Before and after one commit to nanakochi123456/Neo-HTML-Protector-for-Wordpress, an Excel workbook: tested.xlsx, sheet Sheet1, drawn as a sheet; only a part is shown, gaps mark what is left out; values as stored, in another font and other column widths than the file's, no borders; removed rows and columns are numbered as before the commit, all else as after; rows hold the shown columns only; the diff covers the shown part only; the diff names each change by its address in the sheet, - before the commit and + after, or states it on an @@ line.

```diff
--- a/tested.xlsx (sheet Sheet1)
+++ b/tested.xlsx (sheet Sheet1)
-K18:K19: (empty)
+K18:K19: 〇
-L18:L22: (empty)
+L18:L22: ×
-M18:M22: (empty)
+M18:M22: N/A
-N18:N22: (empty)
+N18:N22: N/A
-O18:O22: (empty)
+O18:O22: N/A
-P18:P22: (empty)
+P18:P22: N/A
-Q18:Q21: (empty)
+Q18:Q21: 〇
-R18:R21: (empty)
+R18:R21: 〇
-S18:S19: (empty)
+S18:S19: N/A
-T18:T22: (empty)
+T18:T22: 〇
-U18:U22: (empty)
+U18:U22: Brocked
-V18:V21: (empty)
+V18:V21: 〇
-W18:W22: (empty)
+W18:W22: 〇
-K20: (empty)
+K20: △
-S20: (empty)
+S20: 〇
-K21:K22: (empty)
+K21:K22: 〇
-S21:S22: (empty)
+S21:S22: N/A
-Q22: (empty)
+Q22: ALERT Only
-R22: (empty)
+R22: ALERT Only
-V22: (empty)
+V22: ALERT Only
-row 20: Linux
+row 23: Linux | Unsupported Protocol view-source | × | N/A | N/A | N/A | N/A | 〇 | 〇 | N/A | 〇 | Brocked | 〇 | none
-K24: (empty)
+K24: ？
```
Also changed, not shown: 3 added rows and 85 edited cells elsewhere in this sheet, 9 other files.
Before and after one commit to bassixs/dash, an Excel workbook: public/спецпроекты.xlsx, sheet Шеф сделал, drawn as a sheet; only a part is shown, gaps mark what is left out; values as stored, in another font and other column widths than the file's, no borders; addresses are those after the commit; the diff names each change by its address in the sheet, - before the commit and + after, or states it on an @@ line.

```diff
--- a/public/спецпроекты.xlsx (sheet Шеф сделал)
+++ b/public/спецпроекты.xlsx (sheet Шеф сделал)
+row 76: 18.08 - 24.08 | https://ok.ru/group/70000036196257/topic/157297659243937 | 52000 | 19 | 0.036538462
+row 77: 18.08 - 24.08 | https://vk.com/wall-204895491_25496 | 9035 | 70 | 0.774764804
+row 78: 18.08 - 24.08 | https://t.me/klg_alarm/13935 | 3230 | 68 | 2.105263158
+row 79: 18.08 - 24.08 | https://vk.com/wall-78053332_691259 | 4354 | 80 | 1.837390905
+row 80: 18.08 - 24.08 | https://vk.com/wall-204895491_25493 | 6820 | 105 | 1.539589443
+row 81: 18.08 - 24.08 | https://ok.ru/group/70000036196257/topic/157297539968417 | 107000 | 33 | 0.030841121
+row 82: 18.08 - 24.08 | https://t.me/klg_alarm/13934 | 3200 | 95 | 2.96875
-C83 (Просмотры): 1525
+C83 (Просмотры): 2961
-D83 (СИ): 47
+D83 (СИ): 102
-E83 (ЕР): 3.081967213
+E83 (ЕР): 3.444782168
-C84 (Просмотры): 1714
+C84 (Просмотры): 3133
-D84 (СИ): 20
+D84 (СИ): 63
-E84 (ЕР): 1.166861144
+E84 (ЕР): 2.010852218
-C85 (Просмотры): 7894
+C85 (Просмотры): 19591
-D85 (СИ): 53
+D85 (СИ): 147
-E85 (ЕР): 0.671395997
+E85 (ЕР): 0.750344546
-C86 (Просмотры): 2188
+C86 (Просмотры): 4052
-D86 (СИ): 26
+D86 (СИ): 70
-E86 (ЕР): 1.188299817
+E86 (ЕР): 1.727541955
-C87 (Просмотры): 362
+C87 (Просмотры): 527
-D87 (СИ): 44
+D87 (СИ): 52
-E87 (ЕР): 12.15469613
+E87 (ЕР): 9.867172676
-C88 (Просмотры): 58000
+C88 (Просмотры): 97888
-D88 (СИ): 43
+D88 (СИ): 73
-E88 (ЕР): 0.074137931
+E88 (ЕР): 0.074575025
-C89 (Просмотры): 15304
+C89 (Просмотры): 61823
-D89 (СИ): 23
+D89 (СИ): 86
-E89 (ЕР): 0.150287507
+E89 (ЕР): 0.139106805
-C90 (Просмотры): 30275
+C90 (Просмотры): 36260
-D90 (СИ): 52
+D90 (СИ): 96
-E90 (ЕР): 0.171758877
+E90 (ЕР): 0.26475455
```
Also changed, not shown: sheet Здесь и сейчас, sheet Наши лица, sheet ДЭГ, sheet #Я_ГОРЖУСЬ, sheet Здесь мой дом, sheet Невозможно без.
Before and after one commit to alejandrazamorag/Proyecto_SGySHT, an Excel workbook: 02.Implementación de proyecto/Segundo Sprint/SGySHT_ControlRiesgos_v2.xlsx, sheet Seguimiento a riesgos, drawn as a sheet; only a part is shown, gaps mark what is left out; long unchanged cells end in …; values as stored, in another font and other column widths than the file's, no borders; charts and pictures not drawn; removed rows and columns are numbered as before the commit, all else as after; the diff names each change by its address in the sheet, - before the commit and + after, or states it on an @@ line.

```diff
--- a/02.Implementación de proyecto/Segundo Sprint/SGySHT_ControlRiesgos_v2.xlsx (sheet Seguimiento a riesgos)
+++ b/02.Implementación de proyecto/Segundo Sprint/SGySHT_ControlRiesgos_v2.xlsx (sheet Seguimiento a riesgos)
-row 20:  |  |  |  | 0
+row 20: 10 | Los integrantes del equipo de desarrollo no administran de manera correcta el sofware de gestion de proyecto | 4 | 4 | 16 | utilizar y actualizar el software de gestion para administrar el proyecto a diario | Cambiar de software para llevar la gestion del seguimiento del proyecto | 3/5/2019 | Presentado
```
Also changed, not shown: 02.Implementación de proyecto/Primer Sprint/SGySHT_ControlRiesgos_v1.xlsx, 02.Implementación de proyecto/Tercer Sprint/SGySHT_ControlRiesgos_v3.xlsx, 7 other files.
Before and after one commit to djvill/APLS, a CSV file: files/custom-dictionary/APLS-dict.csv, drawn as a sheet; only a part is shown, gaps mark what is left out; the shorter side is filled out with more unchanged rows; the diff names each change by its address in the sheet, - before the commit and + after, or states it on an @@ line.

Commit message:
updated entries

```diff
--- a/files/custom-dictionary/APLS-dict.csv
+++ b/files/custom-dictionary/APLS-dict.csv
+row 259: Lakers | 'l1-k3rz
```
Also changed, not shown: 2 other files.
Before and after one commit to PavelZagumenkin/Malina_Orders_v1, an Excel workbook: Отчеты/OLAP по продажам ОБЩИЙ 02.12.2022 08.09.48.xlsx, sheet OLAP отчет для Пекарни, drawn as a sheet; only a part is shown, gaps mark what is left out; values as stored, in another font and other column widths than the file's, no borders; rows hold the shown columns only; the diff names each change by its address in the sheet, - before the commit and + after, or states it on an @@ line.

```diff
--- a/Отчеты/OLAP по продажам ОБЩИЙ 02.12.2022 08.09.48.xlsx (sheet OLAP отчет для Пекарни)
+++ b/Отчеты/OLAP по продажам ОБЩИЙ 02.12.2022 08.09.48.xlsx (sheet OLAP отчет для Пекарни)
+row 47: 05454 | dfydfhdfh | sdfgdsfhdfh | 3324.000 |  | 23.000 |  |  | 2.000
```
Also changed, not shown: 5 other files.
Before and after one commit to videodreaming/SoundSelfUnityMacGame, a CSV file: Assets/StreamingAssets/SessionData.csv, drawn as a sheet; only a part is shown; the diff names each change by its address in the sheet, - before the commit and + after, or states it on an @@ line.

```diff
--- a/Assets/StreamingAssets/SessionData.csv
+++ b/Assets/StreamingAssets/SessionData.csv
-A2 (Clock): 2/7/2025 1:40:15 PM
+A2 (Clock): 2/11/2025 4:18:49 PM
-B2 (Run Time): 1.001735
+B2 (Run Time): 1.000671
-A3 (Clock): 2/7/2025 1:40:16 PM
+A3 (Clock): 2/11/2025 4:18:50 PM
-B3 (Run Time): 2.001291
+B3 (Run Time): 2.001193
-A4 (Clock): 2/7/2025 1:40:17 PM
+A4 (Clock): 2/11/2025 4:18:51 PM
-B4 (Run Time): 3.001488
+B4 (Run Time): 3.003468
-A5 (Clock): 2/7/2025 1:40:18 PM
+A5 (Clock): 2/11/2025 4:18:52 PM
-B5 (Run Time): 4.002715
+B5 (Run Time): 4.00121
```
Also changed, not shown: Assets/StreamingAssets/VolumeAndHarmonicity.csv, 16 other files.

WHAT THE EXERCISE ASKS: State only the number of lines in these entries that contain "Time".

ANSWER: 8